Fringe Description: Funny · Silly · Poetic

Should you go and hear Jem Rolls attack the silence? Indisputably. He says he’s the only performer who puts his name in his title because he’s not wanted by the police, but I see now that he puts it there because he has a following that will go to anything that starts with “Jem Rolls.” I’ve now joined that group. 

Most frequent Fringers have met Jem Rolls in line-ups. He works hard for his audience. I prefer my line-up performances more subtle, kind of sweet and a little hesitant. I’m Canadian after all.  So I hadn’t been attracted to this large, fast-speaking man who bragged about how many stars he had in his reviews.

On the other hand, I like performances to take hold of the situation and lead me through the hour with a sure and steady hand. Jem Rolls leads. You follow. The interesting thing is he’s speaking very, very fast (and as many have noted he articulates every polysyllabic word) but you don’t feel badly if you don’t keep up. He’s enjoying the words so much himself you can relax knowing there’s more there but that you’ll leave with lots to think about regardless of what you  miss. Indisputably.

His shirt is already damp within minutes and he talks about the danger of sitting in the front row for his performance. And he tells about the physical dangers of being of being a poet. Between the poems, he gives context and commentary in a more conversational style. The rhythm between the two modes is skillful. 
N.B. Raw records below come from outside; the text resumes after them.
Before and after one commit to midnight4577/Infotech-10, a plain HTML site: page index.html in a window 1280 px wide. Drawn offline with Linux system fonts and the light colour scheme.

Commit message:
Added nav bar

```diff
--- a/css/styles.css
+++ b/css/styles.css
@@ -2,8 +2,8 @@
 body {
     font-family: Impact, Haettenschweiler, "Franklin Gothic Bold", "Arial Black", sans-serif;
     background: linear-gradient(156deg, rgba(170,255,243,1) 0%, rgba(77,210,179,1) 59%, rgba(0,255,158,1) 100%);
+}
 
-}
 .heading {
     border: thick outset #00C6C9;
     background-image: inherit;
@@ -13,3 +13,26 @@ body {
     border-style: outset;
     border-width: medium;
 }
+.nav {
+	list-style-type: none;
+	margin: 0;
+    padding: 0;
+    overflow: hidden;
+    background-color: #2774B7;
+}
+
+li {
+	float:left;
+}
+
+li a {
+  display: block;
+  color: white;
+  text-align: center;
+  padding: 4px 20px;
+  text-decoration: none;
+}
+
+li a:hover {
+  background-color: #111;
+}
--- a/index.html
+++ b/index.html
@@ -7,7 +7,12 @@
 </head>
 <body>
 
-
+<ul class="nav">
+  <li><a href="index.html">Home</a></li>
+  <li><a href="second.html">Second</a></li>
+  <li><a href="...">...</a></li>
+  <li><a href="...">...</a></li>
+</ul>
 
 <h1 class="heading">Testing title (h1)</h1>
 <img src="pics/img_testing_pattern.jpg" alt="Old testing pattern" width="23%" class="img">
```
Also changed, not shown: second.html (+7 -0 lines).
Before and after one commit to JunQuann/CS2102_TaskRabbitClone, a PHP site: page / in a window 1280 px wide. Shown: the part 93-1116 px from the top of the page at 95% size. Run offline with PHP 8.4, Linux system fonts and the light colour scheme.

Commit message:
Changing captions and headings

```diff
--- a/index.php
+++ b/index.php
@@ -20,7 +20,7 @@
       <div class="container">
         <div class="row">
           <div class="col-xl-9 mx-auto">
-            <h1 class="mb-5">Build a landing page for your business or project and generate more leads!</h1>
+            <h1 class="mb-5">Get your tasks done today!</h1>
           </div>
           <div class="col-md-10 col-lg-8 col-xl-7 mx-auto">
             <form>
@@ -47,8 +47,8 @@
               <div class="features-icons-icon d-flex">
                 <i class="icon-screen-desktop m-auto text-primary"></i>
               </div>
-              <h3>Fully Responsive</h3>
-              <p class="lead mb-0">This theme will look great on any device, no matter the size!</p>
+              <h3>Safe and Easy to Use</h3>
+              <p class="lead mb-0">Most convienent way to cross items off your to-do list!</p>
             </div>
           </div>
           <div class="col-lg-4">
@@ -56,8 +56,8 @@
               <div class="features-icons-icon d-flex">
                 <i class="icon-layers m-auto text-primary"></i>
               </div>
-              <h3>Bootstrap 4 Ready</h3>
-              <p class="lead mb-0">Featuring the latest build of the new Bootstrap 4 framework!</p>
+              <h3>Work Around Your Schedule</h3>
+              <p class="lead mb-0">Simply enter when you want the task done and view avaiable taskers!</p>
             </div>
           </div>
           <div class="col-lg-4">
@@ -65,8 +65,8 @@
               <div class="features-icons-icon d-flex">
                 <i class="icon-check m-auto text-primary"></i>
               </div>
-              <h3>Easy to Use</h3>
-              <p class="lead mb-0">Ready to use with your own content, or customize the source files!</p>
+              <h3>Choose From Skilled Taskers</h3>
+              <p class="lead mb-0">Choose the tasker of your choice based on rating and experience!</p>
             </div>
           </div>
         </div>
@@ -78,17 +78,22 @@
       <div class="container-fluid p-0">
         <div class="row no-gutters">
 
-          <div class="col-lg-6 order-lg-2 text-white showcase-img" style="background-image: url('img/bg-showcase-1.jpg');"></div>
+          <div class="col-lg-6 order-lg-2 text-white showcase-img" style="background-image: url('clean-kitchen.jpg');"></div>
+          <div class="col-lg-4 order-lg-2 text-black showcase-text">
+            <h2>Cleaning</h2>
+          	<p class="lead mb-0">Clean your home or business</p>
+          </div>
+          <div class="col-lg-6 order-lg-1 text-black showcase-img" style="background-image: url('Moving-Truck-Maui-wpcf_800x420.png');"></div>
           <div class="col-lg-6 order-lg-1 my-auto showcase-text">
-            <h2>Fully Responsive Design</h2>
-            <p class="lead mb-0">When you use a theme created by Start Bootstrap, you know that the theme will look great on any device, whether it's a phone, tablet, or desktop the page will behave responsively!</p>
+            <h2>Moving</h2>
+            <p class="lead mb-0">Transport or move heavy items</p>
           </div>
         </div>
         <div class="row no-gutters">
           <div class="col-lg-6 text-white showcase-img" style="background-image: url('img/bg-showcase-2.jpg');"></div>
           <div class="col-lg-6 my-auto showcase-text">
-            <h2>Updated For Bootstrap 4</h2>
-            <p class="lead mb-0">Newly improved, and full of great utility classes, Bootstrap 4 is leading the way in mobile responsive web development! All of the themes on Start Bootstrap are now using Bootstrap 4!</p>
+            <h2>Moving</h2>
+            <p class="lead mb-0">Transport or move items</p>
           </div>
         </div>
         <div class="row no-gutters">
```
I loved The Love Poem and the image of a heart being two question marks mirroring each other. 
After a string of critique to both the New Britain and the New Canada, he thanks Canada for giving him a new start on life at age 38. All I can say is: I’m sorry. And you’re welcome.


By Mary Bennett